After protests by the DMK and AIADMK, the government removed the clause around compulsory Hindi classes up to Class 8.

New Delhi: In the wake of strong protests by both the principal political parties in Tamil Nadu – the DMK and AIADMK – over the compulsory imposition of Hindi in schools under the draft National Education Police (NEP) 2019, the Centre has revised a contentious paragraph in the draft. This has allowed students to opt for another regional language instead of Hindi as their third language.

Earlier, the draft stated:

“In keeping with the principle of flexibility, students who wish to change one of the three languages they are studying may do so in Grade 6, so long as the study of three languages by students in Hindi-speaking states would continue to include Hindi and English and one of the modern Indian languages from other parts of India, while the study of languages by students in the non-Hindi speaking states would include the regional language, Hindi and English.”

This was vehemently opposed by some, as it made studying Hindi mandatory till Class 8 in non-Hindi-speaking states.

The revised draft has addressed this issue by stating:

“In keeping with the principle of flexibility, students who wish to change one or more of the three languages they are studying may do so in Grade 6 or Grade 7, so long as they are able to still demonstrate proficiency in three languages (one language at the literature level) in their modular Board Examinations some time during secondary school.”

Soon after the change showed up, noted composer A.R. Rahman was among the first to tweet about it. He wrote in Tamil, “Hindi is no longer compulsory in Tamil (Nadu)…edited draft.”

This issue had snowballed into a major controversy soon after the Narendra Modi government began its second term at the Centre.

With the DMK spearheading protests in Tamil Nadu against the controversial draft text that sought to impose Hindi, the Centre, which recently received a drubbing in the Lok Sabha elections in the state, was seen scurrying for cover.

The issue has been an emotive one in Tamil Nadu, where anti-Hindi protests have raged at least twice in the past – first in the 1930s and then again in the 1960s.

NEP panel chief promised ‘appropriate corrections’

The NEP committee headed by former Indian Space Research Organisation chief Krishnaswamy Kasturirangan had drafted a three-language formula.

In an interview to a national daily, when asked how and why India was reviewing its national education policy after 25 years, he said the new policy was being shaped “with a better understanding of different aspects of education – science, technology, economic, political and social systems”.

Also read: Why India’s Approach to Primary Education is Flawed

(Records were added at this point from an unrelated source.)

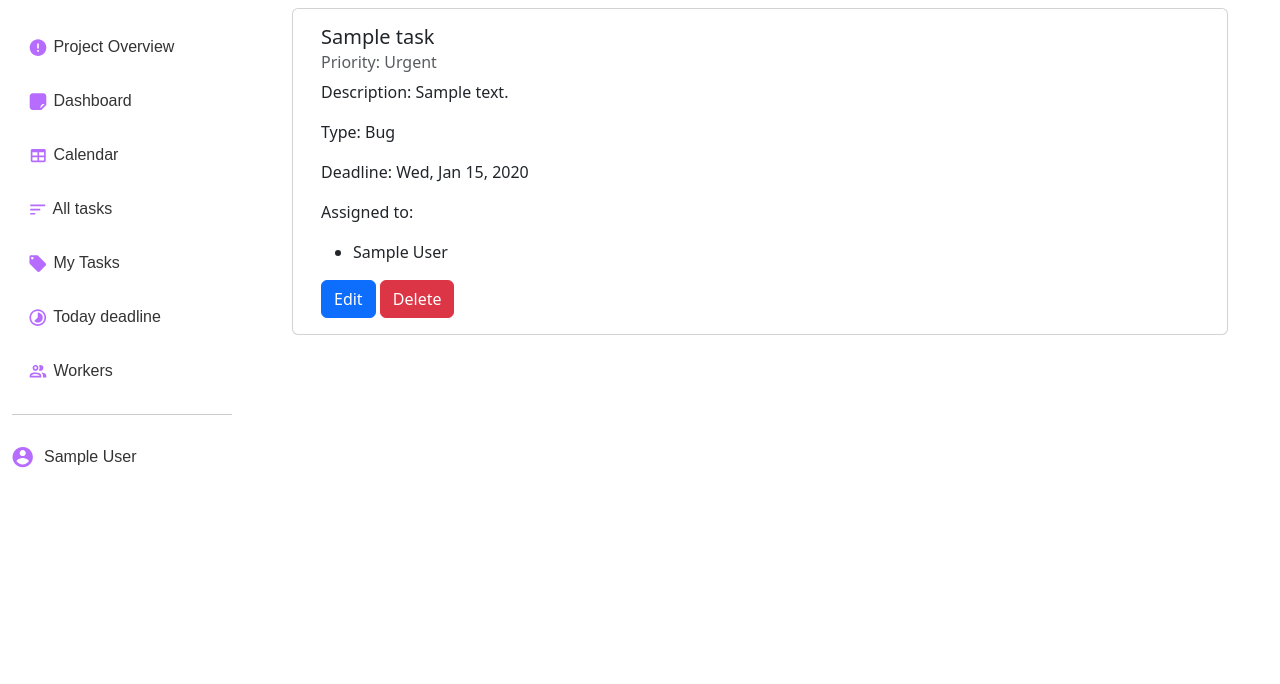
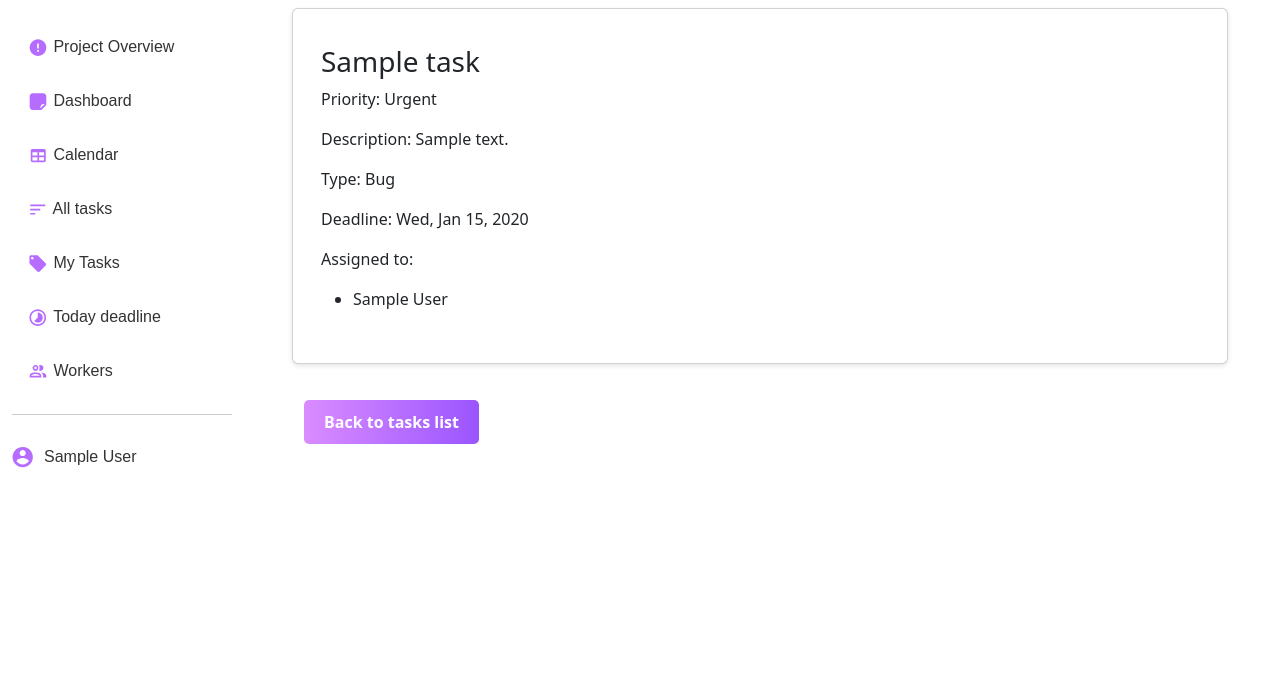
Before and after one commit to oleksandra-shershen/task-manager, a Django app: page /tasks/1/ in a window 1280 px wide. Shown: the part 60-744 px from the top of the page. Run offline with Django 4.2, Linux system fonts and the light colour scheme; a user stored in the database is signed in; tables that the repository leaves empty hold one stand-in row (values such as "Sample post").

Commit message:
Add page with added style to show full info about task

```diff
--- a/templates/task_manager/index.html
+++ b/templates/task_manager/index.html
@@ -41,6 +41,6 @@
     {% endblock %}
 
     <div class="mt-3">
-        <a href="#" class="gradient-btn">Add new task</a>
+        <a href="{% url 'task_manager:create-task' %}" class="gradient-btn">Add new task</a>
     </div>
 {% endblock %}
--- a/templates/task_manager/task_detail.html
+++ b/templates/task_manager/task_detail.html
@@ -1,11 +1,34 @@
+<style>
+    .task-container {
+        background-color: #fff;
+        padding: 20px;
+        margin-bottom: 20px;
+        border-radius: 5px;
+        box-shadow: 0 2px 5px rgba(0, 0, 0, 0.1);
+    }
+
+    .gradient-btn {
+        display: inline-block;
+        padding: 10px 20px;
+        font-size: 16px;
+        font-weight: bold;
+        color: #fff;
+        text-decoration: none;
+        border-radius: 5px;
+        background: linear-gradient(to right, #DA8CFF, #9A55FF);
+        transition: background 0.3s ease, border-color 0.3s ease, color 0.3s ease;
+        margin-right: 20px;
+    }
+</style>
+
 {% extends "base.html" %}
 {% load static %}
 
 {% block content %}
-<div class="card">
+<div class="task-container card">
   <div class="card-body">
-        <h5 class="card-title">{{ task.name }}</h5>
-        <h6 class="card-subtitle mb-2 text-muted">Priority: {{ task.get_priority_display }}</h6>
+    <h3 class="card-title">{{ task.name }}</h3>
+    <p> Priority: {{ task.get_priority_display }}</p>
     <p class="card-text">Description: {{ task.description }}</p>
     <p>Type: {{ task.task_type.name }}</p>
     <p>Deadline: {{ task.deadline|date:"D, M d, Y" }}</p>
@@ -16,8 +39,10 @@
       {% endfor %}
     </ul>
     </p>
-        <a href="{% url 'task_manager:task-update' task.id %}" class="btn btn-primary">Edit</a>
-        <a href="{% url 'task_manager:task-delete' task.id %}" class="btn btn-danger">Delete</a>
   </div>
 </div>
+<div class="mt-3">
+  <a href="{% url 'task_manager:tasks' %}" class="gradient-btn">Back to tasks list</a>
+
+</div>
 {% endblock %}
```
Lines whose indentation alone changed are shown as unchanged.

In fact the draft report, which was presented by Kasturirangan as the committee head to human resource development minister Ramesh Pokhriyal on Friday, also stated that “curriculum and pedagogy will be transformed by 2022 in order to minimise rote learning and instead encourage holistic development and 21st-century skills such as critical thinking, creativity, scientific temper, communication, collaboration, multilingualism, problem-solving, ethics, social responsibility, and digital literacy.”

On the controversy arising due to the draft, Kasturirangan noted that “the spirit was that there be one language that is not the state language or English, which students can choose”. However, he added that “if there is any misreading of the manuscript, I will look into it and make appropriate corrections.”

A BJP-RSS influence?

Many saw the first draft as an attempt by the Bharatiya Janata Party and the RSS to influence the country’s education system.

As one Karthic tweeted, the tweaks were there to be seen in the document.

In the defence of the BJP government, its new ministers and MPs came out to tweet.

External affairs minister S. Jaishankar, who is from Tamil Nadu, tweeted that “no language will be imposed”.

The newly-elected young MP from Bengaluru, Tejasvi Surya, also tweeted that the draft has been “twisted, misinterpreted & misunderstood”. He wrote that: “The 3-language formula, as is stated in the draft NEP, has been in place since 1968 and has been endorsed in 1986 and 1992 updates of the NEP as well. The current draft of the NEP merely says that this 3-language formula can be continued in schools. The NEP doesn’t impose, rather encourages, learning Hindi as a language in school.”

Surya, however, also mentioned that there was one amendment which was needed to the draft – of Hindi being dropped from the three-language formula and students being allowed to learn two regional languages and English.

In fact, some other analysts also made this demand. Political commentator Sumanth Raman was one of them. His tweet was quite clear.

This demand appears to have been addressed in the amended draft. How political parties other than the BJP view this change remains to be seen.